Isabella loves musicals, and they attended one as part of a field trip at CCA. The Malliards also love that their kids get to meet students from other parts of the state that they never would have met. 

The Malliards try to use routine daily activities as learning opportunities for their kids. They held math class one day in a grocery store while shopping. Jim taught his kids about unit prices for grocery items. 

‘The right choice for us’

CCA also has helped their son grow socially, which Tabatha said is important for a kid on the autism spectrum. 

“People that we know have come up to us and said, ‘Skyler is really different. He said hello to me.’ Up until that point, Skyler wasn’t talking to people. He started doing that, and that was a big thing for us,” Tabatha said. 

Tabatha and Jim said they have seen tremendous growth and positive changes in their kids since they enrolled at CCA. They said the communication with teachers is amazing and the staff works with parents on educating their children.

“There’s been so much this year that has proven this is the right choice for us,” Tabatha said.

Jim said he enjoys seeing what his kids are learning and watching them grow academically. 

“It has put us more directly into the day-to-day operation of the children’s education,” Jim said. “Because they are there in the home, you can get the real-time reaction. When they get excited about it, you can get excited about what they’re learning as well.”

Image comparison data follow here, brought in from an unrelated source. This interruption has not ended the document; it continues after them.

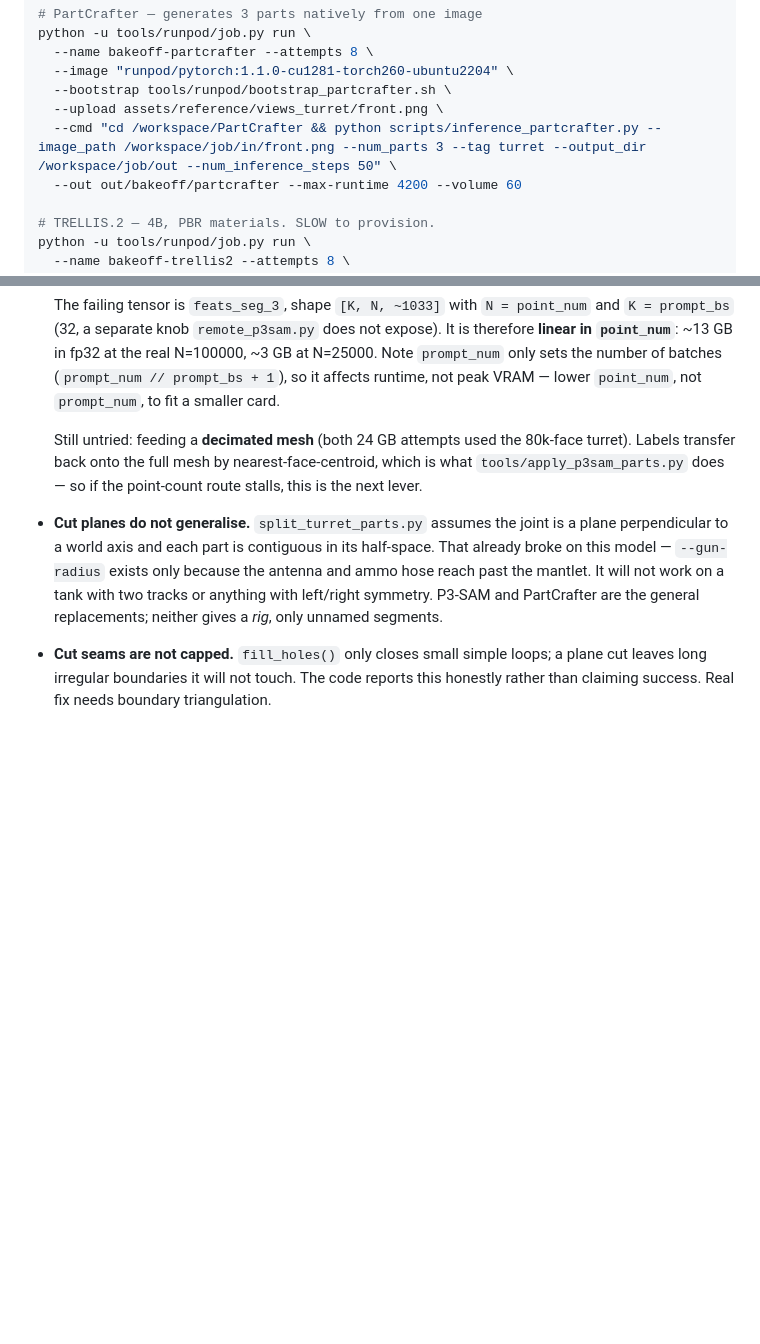
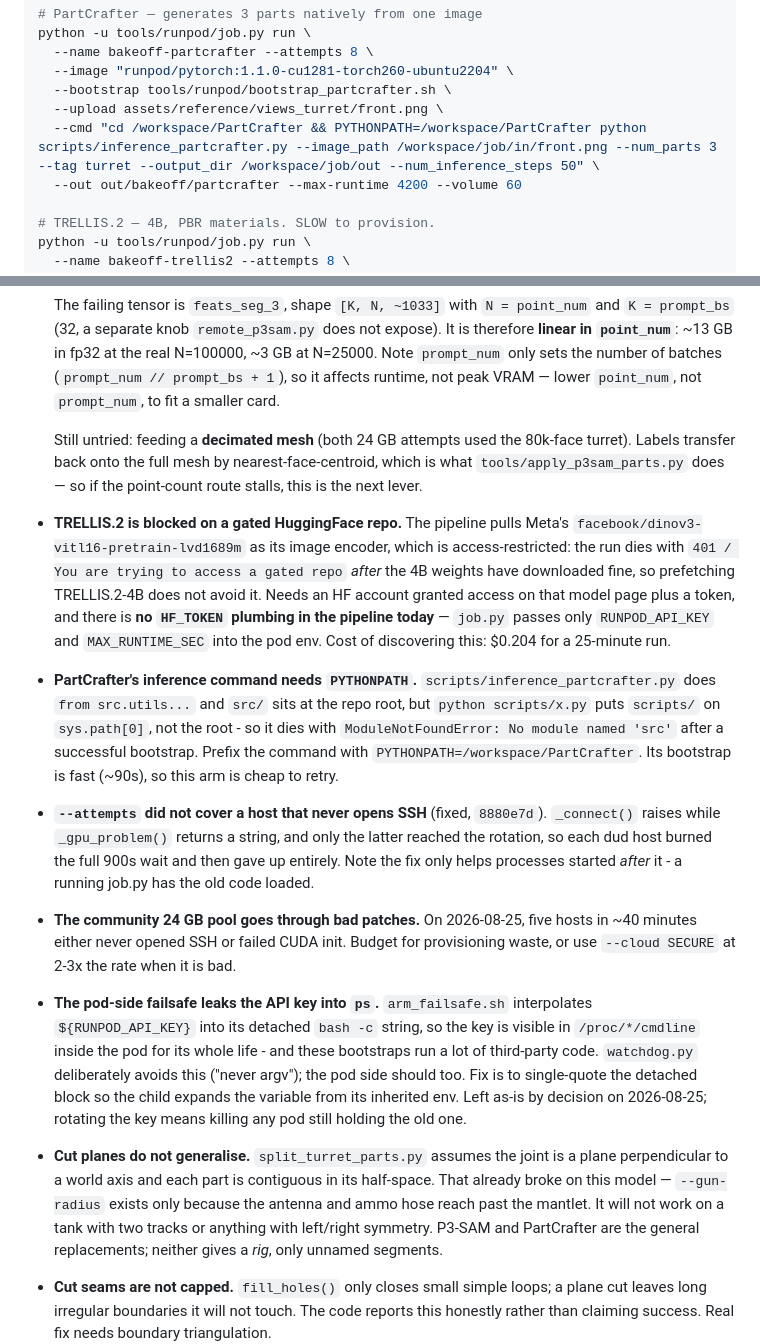
Before and after one commit to vanBassum/antwars, a Markdown page: HANDOFF.md, 2 parts joined by grey strips. Drawn GitHub-style; blank space fills up the shorter version.

Commit message:
docs: PartCrafter PYTHONPATH, gated DINOv3, dud-host patch
PartCrafter's documented command was missing PYTHONPATH. The script does
"from src.utils..." with src/ at the repo root, but "python scripts/x.py"
puts scripts/ on sys.path[0], so it died with ModuleNotFoundError after a
clean 90s bootstrap.

TRELLIS.2 is blocked on facebook/dinov3-vitl16-pretrain-lvd1689m being a
gated repo. It fails at pipeline load, after the 4B weights download
fine, so prefetching does not avoid it - and there is no HF_TOKEN
plumbing in job.py to fix it with.

Also recorded: the --attempts/SSH gap fixed in 8880e7d only helps
processes started after it, the community 24GB pool went through a bad
patch (five dud hosts in 40 min), and arm_failsafe.sh leaks the API key
into pod argv the way watchdog.py explicitly avoids.

Co-Authored-By: Claude Opus 5 (1M context) <noreply@anthropic.com>

```diff
--- a/HANDOFF.md
+++ b/HANDOFF.md
@@ -67,7 +67,7 @@ python -u tools/runpod/job.py run \
   --image "runpod/pytorch:1.1.0-cu1281-torch260-ubuntu2204" \
   --bootstrap tools/runpod/bootstrap_partcrafter.sh \
   --upload assets/reference/views_turret/front.png \
-  --cmd "cd /workspace/PartCrafter && python scripts/inference_partcrafter.py --image_path /workspace/job/in/front.png --num_parts 3 --tag turret --output_dir /workspace/job/out --num_inference_steps 50" \
+  --cmd "cd /workspace/PartCrafter && PYTHONPATH=/workspace/PartCrafter python scripts/inference_partcrafter.py --image_path /workspace/job/in/front.png --num_parts 3 --tag turret --output_dir /workspace/job/out --num_inference_steps 50" \
   --out out/bakeoff/partcrafter --max-runtime 4200 --volume 60
 
 # TRELLIS.2 — 4B, PBR materials. SLOW to provision.
@@ -184,6 +184,36 @@ around $1.10-1.40/hr aggregate.
   80k-face turret). Labels transfer back onto the full mesh by
   nearest-face-centroid, which is what `tools/apply_p3sam_parts.py` does — so if
   the point-count route stalls, this is the next lever.
+- **TRELLIS.2 is blocked on a gated HuggingFace repo.** The pipeline pulls Meta's
+  `facebook/dinov3-vitl16-pretrain-lvd1689m` as its image encoder, which is
+  access-restricted: the run dies with `401 / You are trying to access a gated
+  repo` *after* the 4B weights have downloaded fine, so prefetching TRELLIS.2-4B
+  does not avoid it. Needs an HF account granted access on that model page plus a
+  token, and there is **no `HF_TOKEN` plumbing in the pipeline today** — `job.py`
+  passes only `RUNPOD_API_KEY` and `MAX_RUNTIME_SEC` into the pod env. Cost of
+  discovering this: $0.204 for a 25-minute run.
+- **PartCrafter's inference command needs `PYTHONPATH`.** `scripts/inference_partcrafter.py`
+  does `from src.utils...` and `src/` sits at the repo root, but `python scripts/x.py`
+  puts `scripts/` on `sys.path[0]`, not the root - so it dies with
+  `ModuleNotFoundError: No module named 'src'` after a successful bootstrap.
+  Prefix the command with `PYTHONPATH=/workspace/PartCrafter`. Its bootstrap is
+  fast (~90s), so this arm is cheap to retry.
+- **`--attempts` did not cover a host that never opens SSH** (fixed, `8880e7d`).
+  `_connect()` raises while `_gpu_problem()` returns a string, and only the latter
+  reached the rotation, so each dud host burned the full 900s wait and then gave
+  up entirely. Note the fix only helps processes started *after* it - a running
+  job.py has the old code loaded.
+- **The community 24 GB pool goes through bad patches.** On 2026-08-25, five
+  hosts in ~40 minutes either never opened SSH or failed CUDA init. Budget for
+  provisioning waste, or use `--cloud SECURE` at 2-3x the rate when it is bad.
+- **The pod-side failsafe leaks the API key into `ps`.** `arm_failsafe.sh`
+  interpolates `${RUNPOD_API_KEY}` into its detached `bash -c` string, so the key
+  is visible in `/proc/*/cmdline` inside the pod for its whole life - and these
+  bootstraps run a lot of third-party code. `watchdog.py` deliberately avoids
+  this ("never argv"); the pod side should too. Fix is to single-quote the
+  detached block so the child expands the variable from its inherited env.
+  Left as-is by decision on 2026-08-25; rotating the key means killing any pod
+  still holding the old one.
 - **Cut planes do not generalise.** `split_turret_parts.py` assumes the joint is
   a plane perpendicular to a world axis and each part is contiguous in its
   half-space. That already broke on this model — `--gun-radius` exists only
```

Tabatha said she enjoys sitting down with Isabella to help her catch up on schoolwork.

“This would never have been something we could do before,” Tabatha said. “We wouldn’t have been this involved to help her understand it. I feel like I’m actually involved in her education. I helped her reach her potential.”

Tabatha and Jim want parents to understand that they don’t have to act as teachers in cyber school. CCA provides support and resources for families to succeed.

“There’s actual teachers to guide and support the students,” Tabatha said. “They go to classes. They can watch recorded lessons. The lessons are modified to meet them where they are. Teachers can modify a lesson to their ability. As a learning coach, I like that there’s still that aspect of a traditional teacher to help and support the kids with their education.”

Tabatha said she likes that CCA can adapt to the needs of both her kids. Skyler doesn’t like to be on camera. Isabella loves to be on camera. 

“CCA doesn’t force the kids to participate in a way that’s not comfortable for them,” she said. “Now that we’ve been with CCA, I’m really thankful that we switched. It’s a community that’s working together. It’s not just a school to us.”

Like many girls her age, Isabella has many dreams and aspirations. She wants to be a vet, a doctor, a singer, a dancer and a writer. Tabatha loves that her children are learning in a safe place and aren’t afraid to dream big.

“I want them to succeed and be happy,” Tabatha said. “I don’t want them to go into the world thinking it’s a scary place. No matter what, there’s always a place for them. I want them to choose their career path. CCA helps them understand that and figure it out.”

“The biggest thing is just having them be more confident in themselves,” Jim said. “When they’re thriving, it makes us feel proud of what we’ve built into them.”


High School Learner